In the case of Uncommon Ground, no less than 116 environmentally friendly practices.

A restaurant with two locations on Chicago’s North Side neighbourhood, Uncommon Ground was named The Greenest Restaurant in America by the Green Restaurant Association (GRA) last week. Both locations have four-star ratings from the GRA, an independent green-certification organization, and are two of only five restaurants in the US with that designation.

So what do you have to do to become America’s greenest restaurant?

  • Install high efficiency (HE) appliances wherever possible. Uncommon Ground installed Energy Star-rated dishwashers and ice machines to achieve their four-star rating. (Interested in investigating HE appliances for your restaurant? Take a look at our energy rebates page.
  • Get your power from a sustainable source. For Canadian businesses, companies like Bullfrog Power provide electricity from renewable sources like wind.
  • Think about installing solar panels. This isn’t viable for some restaurants, but, according to Uncommon Ground, installing solar panels will make a significant difference to their power consumption and energy costs, with a payback period of only 3.5 years. Although the upfront cost is high, rebates are often available.
  • Switch to accelerated hand dryers rather than use paper towels. You’ll save money and reduce your carbon footprint (no more paper towels getting shipped!). If you’re skeptical about the cost savings, see our article about the Dyson Airblade.
  • Be creative (and willing to get a little dirty). One of Uncommon Ground’s locations hosts the USA’s first certified-organic rooftop farm, complete with planter boxes, greenhouses and beehives, which provides a variety of veggies and greens for the restaurant. As well, they’re planning to host an electric car-share charging station. Every little bit helps…

Interested in exploring green certification in Canada? Take a look at our interview with Leaders in Environmentally Accountable Foordservice, and check out LEAF’s website.
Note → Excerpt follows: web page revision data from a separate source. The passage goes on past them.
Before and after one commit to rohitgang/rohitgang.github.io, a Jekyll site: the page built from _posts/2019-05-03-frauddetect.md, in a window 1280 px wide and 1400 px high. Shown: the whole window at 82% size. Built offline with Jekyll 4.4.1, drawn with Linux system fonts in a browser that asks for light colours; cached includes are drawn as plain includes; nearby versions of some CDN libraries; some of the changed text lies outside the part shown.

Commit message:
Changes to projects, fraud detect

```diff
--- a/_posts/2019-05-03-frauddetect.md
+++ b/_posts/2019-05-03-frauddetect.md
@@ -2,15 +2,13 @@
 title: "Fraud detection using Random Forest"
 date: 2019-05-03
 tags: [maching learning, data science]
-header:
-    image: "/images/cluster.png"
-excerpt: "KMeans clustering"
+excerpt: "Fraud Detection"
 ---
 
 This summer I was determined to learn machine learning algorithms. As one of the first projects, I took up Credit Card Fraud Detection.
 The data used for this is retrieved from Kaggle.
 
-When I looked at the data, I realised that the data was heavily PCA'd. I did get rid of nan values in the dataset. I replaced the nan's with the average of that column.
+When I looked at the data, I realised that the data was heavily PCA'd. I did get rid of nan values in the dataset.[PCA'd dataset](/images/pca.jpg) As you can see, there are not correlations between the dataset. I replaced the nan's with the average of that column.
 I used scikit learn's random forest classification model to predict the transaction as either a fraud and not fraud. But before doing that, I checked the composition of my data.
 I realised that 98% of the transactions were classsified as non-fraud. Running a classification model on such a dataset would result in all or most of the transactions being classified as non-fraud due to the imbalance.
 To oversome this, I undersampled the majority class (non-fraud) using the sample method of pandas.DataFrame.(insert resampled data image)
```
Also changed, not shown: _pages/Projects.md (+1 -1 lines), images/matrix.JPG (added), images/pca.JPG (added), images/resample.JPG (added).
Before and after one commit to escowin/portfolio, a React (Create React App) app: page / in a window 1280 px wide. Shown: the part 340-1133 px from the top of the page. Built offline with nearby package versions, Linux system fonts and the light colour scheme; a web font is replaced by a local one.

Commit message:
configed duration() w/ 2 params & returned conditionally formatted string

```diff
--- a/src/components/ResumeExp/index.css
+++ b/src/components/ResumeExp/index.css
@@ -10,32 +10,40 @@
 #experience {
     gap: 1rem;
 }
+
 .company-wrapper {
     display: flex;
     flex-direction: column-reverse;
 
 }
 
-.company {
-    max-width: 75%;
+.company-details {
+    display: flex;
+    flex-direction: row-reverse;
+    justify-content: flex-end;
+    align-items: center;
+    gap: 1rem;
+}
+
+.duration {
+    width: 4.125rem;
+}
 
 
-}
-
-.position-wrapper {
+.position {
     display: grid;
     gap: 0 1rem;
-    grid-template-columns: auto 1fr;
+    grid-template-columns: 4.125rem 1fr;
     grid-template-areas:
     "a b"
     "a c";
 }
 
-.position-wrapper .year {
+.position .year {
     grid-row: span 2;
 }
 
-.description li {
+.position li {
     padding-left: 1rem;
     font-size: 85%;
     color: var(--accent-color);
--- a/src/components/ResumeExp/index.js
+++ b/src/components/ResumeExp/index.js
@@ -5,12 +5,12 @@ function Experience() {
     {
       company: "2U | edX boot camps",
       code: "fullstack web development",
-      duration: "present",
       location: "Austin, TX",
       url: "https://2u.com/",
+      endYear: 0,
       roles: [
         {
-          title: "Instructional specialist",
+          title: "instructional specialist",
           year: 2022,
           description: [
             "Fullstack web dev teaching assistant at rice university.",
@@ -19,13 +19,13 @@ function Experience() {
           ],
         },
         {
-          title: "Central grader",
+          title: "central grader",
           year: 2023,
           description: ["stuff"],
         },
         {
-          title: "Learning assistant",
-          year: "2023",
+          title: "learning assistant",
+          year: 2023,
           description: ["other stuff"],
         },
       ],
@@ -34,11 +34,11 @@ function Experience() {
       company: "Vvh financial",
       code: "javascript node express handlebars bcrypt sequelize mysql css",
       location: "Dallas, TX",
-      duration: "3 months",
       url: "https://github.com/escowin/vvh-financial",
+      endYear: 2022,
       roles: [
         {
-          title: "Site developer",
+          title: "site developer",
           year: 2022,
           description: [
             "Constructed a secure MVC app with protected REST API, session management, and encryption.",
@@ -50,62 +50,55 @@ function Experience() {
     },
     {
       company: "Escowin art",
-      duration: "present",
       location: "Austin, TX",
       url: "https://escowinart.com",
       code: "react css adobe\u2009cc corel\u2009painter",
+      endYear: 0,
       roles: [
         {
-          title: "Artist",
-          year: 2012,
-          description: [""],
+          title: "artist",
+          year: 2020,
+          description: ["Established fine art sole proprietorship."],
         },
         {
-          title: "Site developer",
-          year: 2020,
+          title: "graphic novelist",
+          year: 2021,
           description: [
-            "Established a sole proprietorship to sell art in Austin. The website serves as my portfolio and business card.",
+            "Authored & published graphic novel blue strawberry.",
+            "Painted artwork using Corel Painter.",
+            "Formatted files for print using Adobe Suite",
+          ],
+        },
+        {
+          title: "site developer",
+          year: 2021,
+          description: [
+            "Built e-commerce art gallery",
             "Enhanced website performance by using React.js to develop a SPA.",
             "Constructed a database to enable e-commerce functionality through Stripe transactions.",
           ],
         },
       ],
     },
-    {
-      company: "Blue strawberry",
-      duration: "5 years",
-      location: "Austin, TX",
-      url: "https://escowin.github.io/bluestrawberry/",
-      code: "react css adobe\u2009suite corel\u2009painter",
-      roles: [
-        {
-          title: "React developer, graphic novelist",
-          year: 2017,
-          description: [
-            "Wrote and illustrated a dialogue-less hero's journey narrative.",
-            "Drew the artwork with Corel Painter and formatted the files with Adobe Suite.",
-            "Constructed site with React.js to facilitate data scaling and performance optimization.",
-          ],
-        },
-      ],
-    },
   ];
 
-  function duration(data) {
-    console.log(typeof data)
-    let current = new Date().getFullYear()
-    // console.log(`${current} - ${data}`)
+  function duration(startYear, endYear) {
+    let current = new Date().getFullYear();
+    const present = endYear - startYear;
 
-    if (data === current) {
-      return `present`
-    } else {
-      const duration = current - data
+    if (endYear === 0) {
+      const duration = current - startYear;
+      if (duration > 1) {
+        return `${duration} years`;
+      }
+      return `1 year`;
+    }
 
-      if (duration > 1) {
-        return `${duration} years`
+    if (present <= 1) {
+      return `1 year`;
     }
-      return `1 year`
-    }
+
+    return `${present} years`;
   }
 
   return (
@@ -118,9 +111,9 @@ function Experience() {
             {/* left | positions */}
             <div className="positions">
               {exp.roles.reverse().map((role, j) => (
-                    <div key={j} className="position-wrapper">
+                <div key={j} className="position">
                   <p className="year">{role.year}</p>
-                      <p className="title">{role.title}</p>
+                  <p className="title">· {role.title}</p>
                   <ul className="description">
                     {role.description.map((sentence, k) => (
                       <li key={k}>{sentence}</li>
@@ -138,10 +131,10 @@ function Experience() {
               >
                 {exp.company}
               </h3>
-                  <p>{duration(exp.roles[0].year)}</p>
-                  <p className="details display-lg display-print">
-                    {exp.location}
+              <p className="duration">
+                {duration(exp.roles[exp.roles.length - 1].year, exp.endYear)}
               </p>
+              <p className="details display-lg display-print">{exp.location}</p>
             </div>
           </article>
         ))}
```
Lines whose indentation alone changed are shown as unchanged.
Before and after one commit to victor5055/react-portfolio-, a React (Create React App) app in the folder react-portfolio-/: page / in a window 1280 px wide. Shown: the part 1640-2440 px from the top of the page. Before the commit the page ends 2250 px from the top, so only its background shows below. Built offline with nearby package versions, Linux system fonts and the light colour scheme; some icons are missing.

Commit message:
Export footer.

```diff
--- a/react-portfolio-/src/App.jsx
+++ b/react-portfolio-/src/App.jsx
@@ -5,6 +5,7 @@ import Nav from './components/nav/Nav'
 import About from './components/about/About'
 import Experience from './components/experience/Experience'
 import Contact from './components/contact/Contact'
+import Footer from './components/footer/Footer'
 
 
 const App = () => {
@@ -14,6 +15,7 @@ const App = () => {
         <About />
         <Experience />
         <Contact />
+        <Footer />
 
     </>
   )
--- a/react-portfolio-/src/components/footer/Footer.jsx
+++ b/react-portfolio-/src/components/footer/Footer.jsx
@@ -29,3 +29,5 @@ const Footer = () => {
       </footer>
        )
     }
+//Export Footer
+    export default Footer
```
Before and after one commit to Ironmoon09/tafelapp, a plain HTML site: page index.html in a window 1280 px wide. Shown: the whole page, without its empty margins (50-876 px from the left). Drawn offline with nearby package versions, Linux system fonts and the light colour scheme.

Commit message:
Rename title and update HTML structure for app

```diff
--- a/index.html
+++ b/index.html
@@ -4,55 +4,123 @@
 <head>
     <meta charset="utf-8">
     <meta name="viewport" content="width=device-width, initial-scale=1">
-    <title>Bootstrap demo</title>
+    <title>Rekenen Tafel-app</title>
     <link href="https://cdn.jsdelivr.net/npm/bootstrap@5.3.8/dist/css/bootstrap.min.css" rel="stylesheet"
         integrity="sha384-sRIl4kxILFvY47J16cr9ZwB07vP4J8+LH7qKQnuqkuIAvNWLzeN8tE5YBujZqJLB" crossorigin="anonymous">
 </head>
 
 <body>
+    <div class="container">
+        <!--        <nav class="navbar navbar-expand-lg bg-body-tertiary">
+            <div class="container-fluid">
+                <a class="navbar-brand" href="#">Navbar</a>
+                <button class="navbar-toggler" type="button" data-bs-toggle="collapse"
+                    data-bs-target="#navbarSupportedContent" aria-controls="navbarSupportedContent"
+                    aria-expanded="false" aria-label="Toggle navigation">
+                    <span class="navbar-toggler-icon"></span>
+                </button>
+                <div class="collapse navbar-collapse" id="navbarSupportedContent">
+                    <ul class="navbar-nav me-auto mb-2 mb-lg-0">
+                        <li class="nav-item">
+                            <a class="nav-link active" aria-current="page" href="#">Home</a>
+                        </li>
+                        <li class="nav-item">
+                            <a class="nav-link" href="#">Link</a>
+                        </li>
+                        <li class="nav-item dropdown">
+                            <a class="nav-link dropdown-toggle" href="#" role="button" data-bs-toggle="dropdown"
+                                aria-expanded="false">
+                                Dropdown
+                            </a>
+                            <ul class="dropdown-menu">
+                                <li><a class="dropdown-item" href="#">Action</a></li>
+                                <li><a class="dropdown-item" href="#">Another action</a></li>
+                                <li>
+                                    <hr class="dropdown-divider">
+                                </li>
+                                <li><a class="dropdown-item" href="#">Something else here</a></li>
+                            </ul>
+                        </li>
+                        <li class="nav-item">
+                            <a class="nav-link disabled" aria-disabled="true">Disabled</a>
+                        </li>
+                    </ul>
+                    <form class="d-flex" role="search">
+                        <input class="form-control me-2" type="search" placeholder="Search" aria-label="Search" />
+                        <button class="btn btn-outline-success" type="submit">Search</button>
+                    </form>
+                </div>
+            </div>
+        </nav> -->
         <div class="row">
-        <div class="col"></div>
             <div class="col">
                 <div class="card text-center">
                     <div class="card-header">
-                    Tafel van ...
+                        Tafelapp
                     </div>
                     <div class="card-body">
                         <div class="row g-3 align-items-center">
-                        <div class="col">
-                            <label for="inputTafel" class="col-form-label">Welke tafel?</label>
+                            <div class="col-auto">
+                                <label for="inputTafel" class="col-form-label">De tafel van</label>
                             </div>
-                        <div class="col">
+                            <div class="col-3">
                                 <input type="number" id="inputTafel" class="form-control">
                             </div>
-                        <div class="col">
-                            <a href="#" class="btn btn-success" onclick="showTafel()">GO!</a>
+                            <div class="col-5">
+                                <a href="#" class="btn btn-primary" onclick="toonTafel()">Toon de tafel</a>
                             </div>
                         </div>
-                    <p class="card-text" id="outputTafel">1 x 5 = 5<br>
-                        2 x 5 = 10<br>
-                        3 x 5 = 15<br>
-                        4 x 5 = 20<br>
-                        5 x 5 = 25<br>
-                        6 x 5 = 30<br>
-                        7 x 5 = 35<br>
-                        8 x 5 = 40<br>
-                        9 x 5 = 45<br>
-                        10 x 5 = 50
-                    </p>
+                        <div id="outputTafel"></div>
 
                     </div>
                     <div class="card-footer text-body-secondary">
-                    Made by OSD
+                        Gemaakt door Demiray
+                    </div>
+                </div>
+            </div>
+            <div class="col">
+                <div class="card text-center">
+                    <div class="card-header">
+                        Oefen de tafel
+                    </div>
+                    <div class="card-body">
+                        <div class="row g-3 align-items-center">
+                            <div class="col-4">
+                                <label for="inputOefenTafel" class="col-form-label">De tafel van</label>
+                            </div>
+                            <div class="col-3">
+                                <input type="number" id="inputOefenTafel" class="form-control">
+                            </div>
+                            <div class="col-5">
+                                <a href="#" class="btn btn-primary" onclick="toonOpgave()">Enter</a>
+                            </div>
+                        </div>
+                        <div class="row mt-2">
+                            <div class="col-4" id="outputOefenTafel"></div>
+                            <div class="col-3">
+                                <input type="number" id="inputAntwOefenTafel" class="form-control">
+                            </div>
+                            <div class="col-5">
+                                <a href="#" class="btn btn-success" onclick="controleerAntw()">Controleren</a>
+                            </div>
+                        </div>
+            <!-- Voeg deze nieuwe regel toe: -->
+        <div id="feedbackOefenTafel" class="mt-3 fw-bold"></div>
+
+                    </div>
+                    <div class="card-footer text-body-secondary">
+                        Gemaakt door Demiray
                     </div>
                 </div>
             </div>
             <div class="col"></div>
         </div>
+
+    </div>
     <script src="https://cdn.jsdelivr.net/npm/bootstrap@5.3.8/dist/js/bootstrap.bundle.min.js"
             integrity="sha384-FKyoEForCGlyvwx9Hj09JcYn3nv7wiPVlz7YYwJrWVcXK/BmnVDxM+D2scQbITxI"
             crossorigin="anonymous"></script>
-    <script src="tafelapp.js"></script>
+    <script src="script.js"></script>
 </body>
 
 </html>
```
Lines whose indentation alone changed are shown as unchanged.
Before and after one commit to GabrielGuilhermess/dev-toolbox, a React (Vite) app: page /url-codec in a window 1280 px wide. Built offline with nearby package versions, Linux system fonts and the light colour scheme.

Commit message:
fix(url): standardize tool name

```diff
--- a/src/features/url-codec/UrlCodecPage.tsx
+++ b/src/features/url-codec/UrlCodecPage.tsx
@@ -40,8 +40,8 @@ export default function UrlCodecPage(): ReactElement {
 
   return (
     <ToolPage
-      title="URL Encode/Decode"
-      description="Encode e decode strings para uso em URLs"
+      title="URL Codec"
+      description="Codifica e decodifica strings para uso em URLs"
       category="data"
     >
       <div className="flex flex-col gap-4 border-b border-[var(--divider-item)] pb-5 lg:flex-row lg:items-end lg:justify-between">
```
What could you do to follow Uncommon Ground’s example? Share your thoughts in the comments section.

Image credit: wrestlingentropy